Work required -
Return every record below exactly as written, but leave out the pictures.

Data provided -
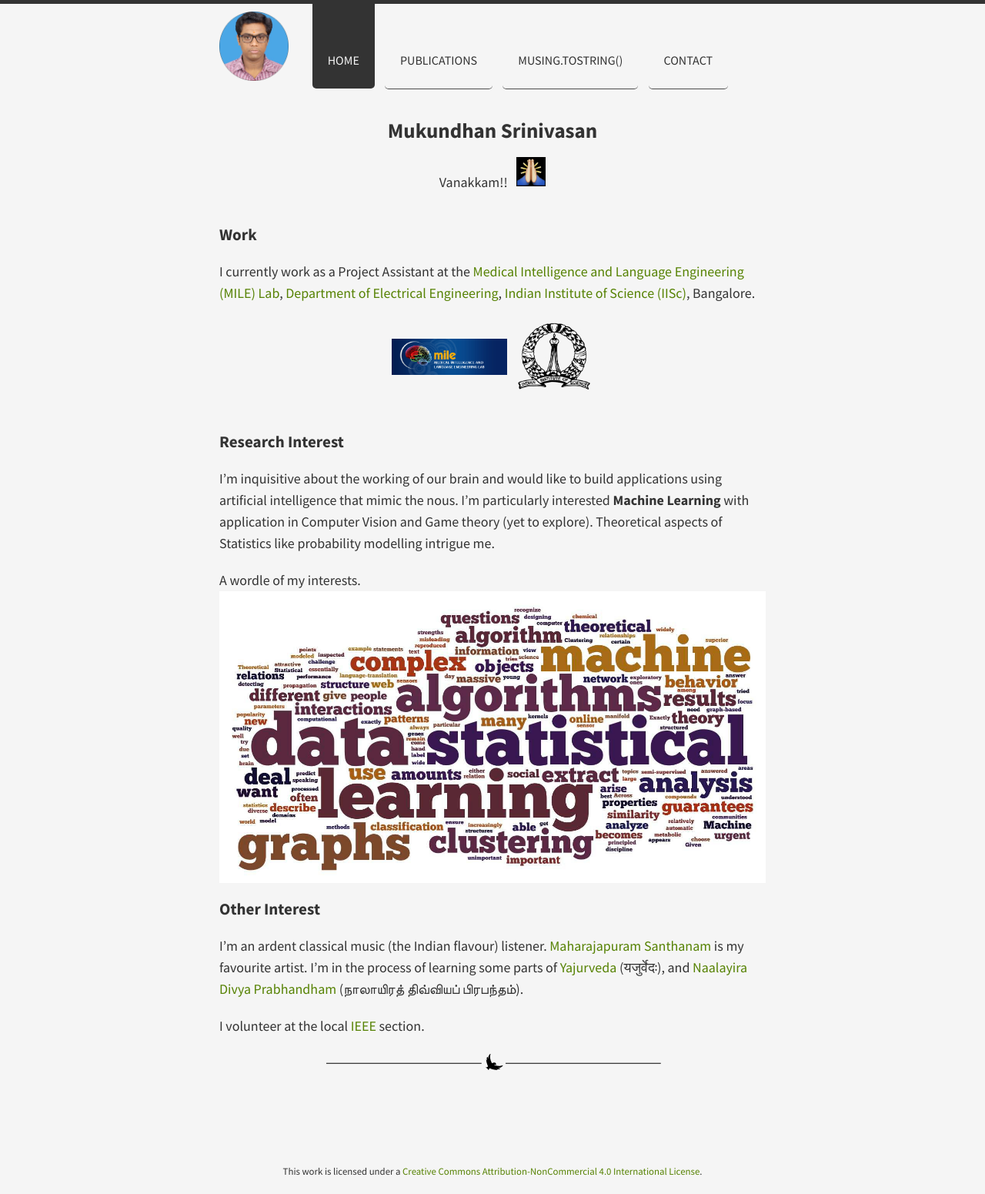
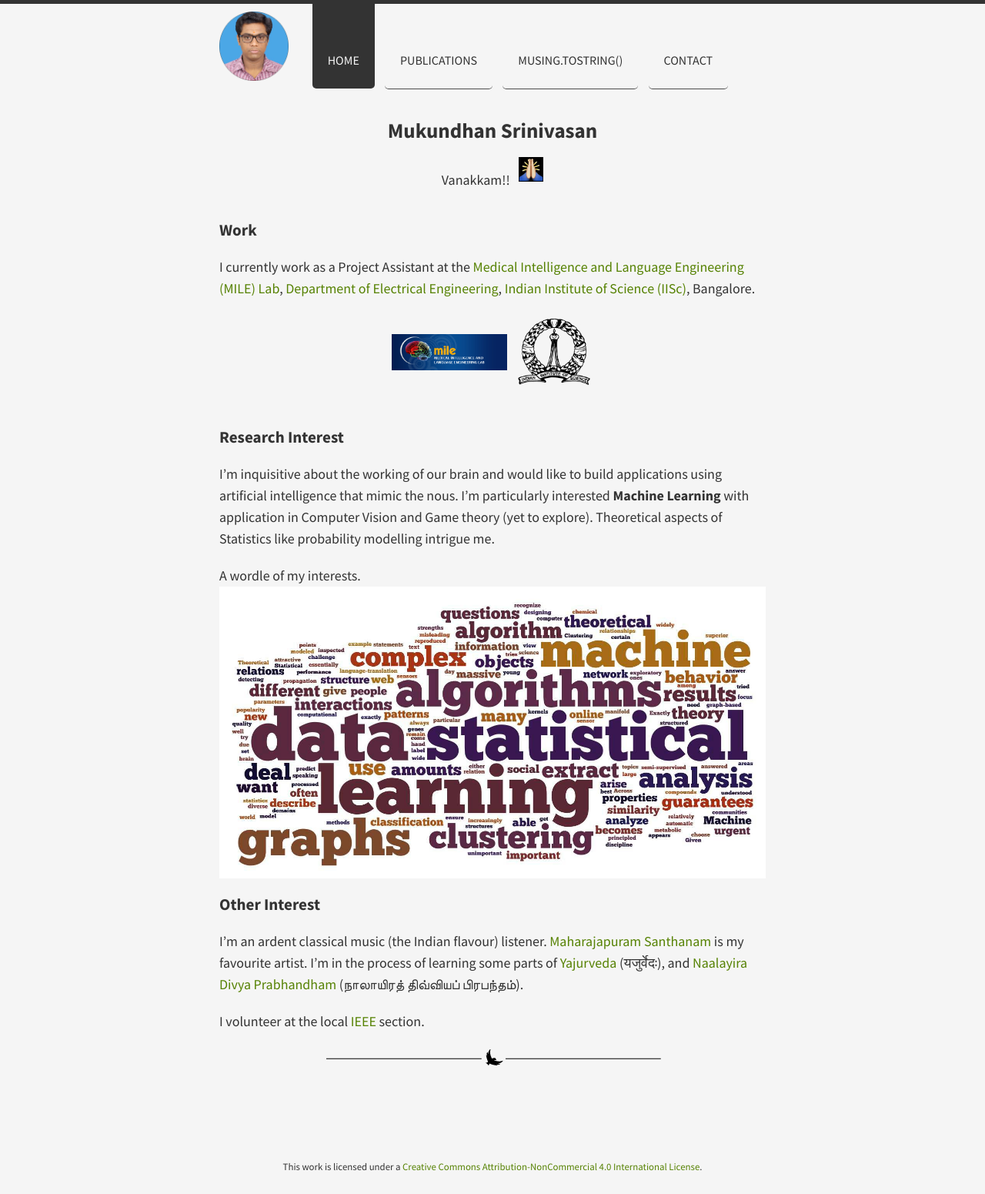
Before and after one commit to forkmsrini/forkmsrini.github.io-master, a Jekyll site: the page built from index.md, in a window 1280 px wide. Shown: the whole page at 77% size. Built offline with Jekyll 4.4.1, drawn with Linux system fonts in a browser that asks for light colours; nearby versions of some CDN libraries; Markdown is read by kramdown in place of the engine named in the settings.

Commit message:
Update index.md

```diff
--- a/index.md
+++ b/index.md
@@ -7,7 +7,7 @@ permalink: /
 <div align="center">
 <table text-align="center">
 <tr>
-<td>Vanakkam!!</td><td><img src='/public/images/vanakkam.png' width='38' border='0'></td>
+<td>Vanakkam!!</td><td><img src='/public/images/vanakkam.png' width='32' border='0'></td>
 </tr>
 </table>
 </div>
```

Task output -
Before and after one commit to forkmsrini/forkmsrini.github.io-master, a Jekyll site: the page built from index.md, in a window 1280 px wide. Shown: the whole page at 77% size. Built offline with Jekyll 4.4.1, drawn with Linux system fonts in a browser that asks for light colours; nearby versions of some CDN libraries; Markdown is read by kramdown in place of the engine named in the settings.

Commit message:
Update index.md

```diff
--- a/index.md
+++ b/index.md
@@ -7,7 +7,7 @@ permalink: /
 <div align="center">
 <table text-align="center">
 <tr>
-<td>Vanakkam!!</td><td><img src='/public/images/vanakkam.png' width='38' border='0'></td>
+<td>Vanakkam!!</td><td><img src='/public/images/vanakkam.png' width='32' border='0'></td>
 </tr>
 </table>
 </div>
```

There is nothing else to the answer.